→ **What you should do**
Tally every line of the entries that contains the string "onToggle", then reply with only that number.

→ **Data shown**
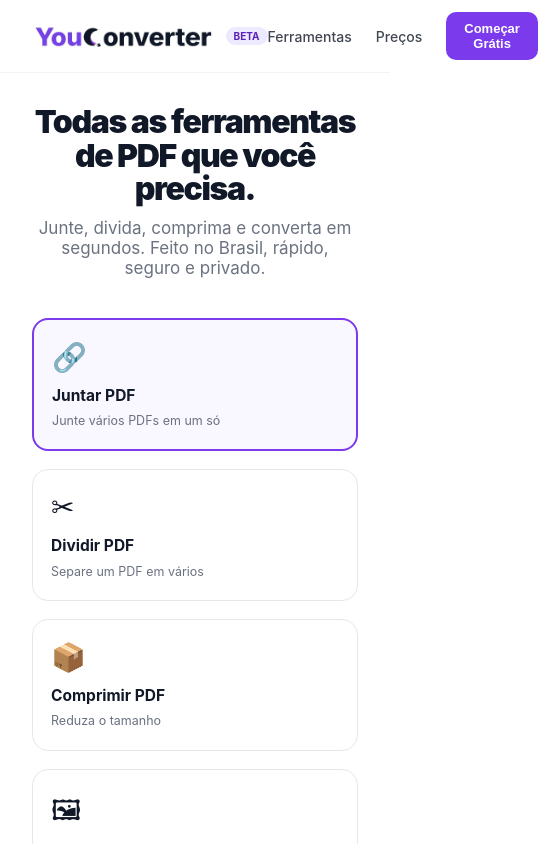
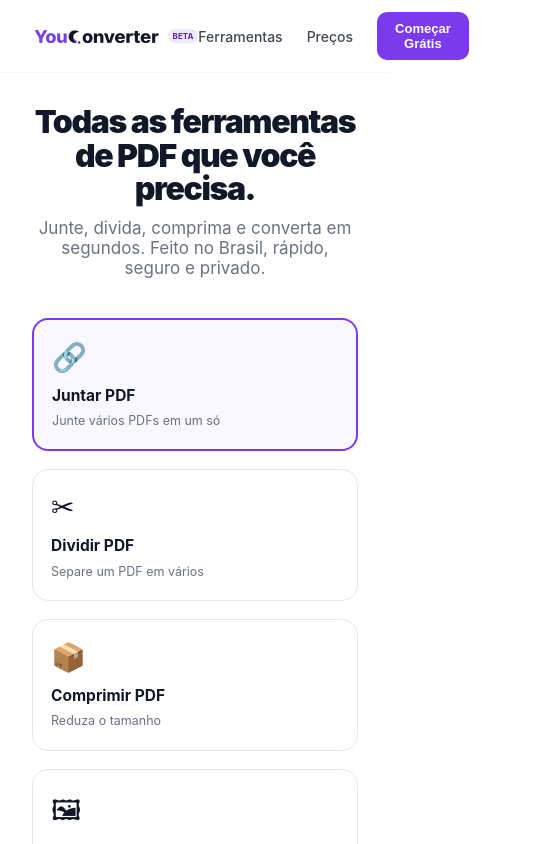
Before and after one commit to leofonsecadasilveira-boop/youconverter, a React (Vite) app in the folder frontend/: page / in a window 390 px wide. Shown: the top 844 px of the page, 538 px wide, since content can reach past the window. Built offline with nearby package versions, Linux system fonts and the light colour scheme.

Commit message:
fix: logo responsiva 24px mobile / 34px desktop

```diff
--- a/frontend/src/components/Logo.jsx
+++ b/frontend/src/components/Logo.jsx
@@ -1,6 +1,17 @@
+import { useState, useEffect } from 'react'
+
 export default function Logo({ isDark, onToggle }) {
+  const [isMobile, setIsMobile] = useState(false)
+
+  useEffect(() => {
+    const check = () => setIsMobile(window.innerWidth < 640)
+    check()
+    window.addEventListener('resize', check)
+    return () => window.removeEventListener('resize', check)
+  }, [])
+
   return (
-    <div style={{display:'flex', alignItems:'center', gap:'10px'}}>
+    <div style={{display:'flex', alignItems:'center', gap: isMobile ? '6px' : '10px'}}>
       <button
         onClick={onToggle}
         title="Clique para modo noturno"
@@ -17,20 +28,19 @@ export default function Logo({ isDark, onToggle }) {
           src="/logo.png"
           alt="YouConverter"
           style={{
-            height:'34px',
+            height: isMobile ? '24px' : '34px',
             width:'auto',
-            // ESSA LINHA FAZ A MÁGICA NO MODO NOTURNO
             filter: isDark ? 'brightness(0) invert(1)' : 'none',
-            transition:'filter 0.2s, height 0.2s'
+            transition:'all 0.2s'
           }}
         />
       </button>
       <span style={{
-        fontSize:'10px',
+        fontSize: isMobile ? '8px' : '10px',
         fontWeight:700,
         background: isDark ? '#5B21B6' : '#ede9fe',
         color: isDark ? 'white' : '#5B21B6',
-        padding:'3px 8px',
+        padding: isMobile ? '2px 5px' : '3px 8px',
         borderRadius:'999px'
       }}>BETA</span>
     </div>
```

→ **Result**
3